Front-end code change data:
^^^^^^^^

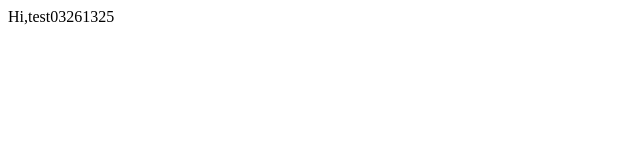
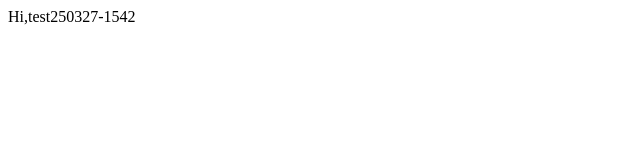
Before and after one commit to hwseo0406/jenkins, a plain HTML site: page index.html in a window 1280 px wide. Shown: the full height of the page, 0-640 px from the left. Drawn offline with Linux system fonts and the light colour scheme.

Commit message:
2503271542

```diff
--- a/index.html
+++ b/index.html
@@ -1,4 +1,4 @@
 <!DOCTYPE html>
 <html>
-Hi,test03261325
+Hi,test250327-1542
 </html>
```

^^^^^^^^

Assignment → Each record should appear again exactly as it stands, with no picture included.

Output below →
Before and after one commit to hwseo0406/jenkins, a plain HTML site: page index.html in a window 1280 px wide. Shown: the full height of the page, 0-640 px from the left. Drawn offline with Linux system fonts and the light colour scheme.

Commit message:
2503271542

```diff
--- a/index.html
+++ b/index.html
@@ -1,4 +1,4 @@
 <!DOCTYPE html>
 <html>
-Hi,test03261325
+Hi,test250327-1542
 </html>
```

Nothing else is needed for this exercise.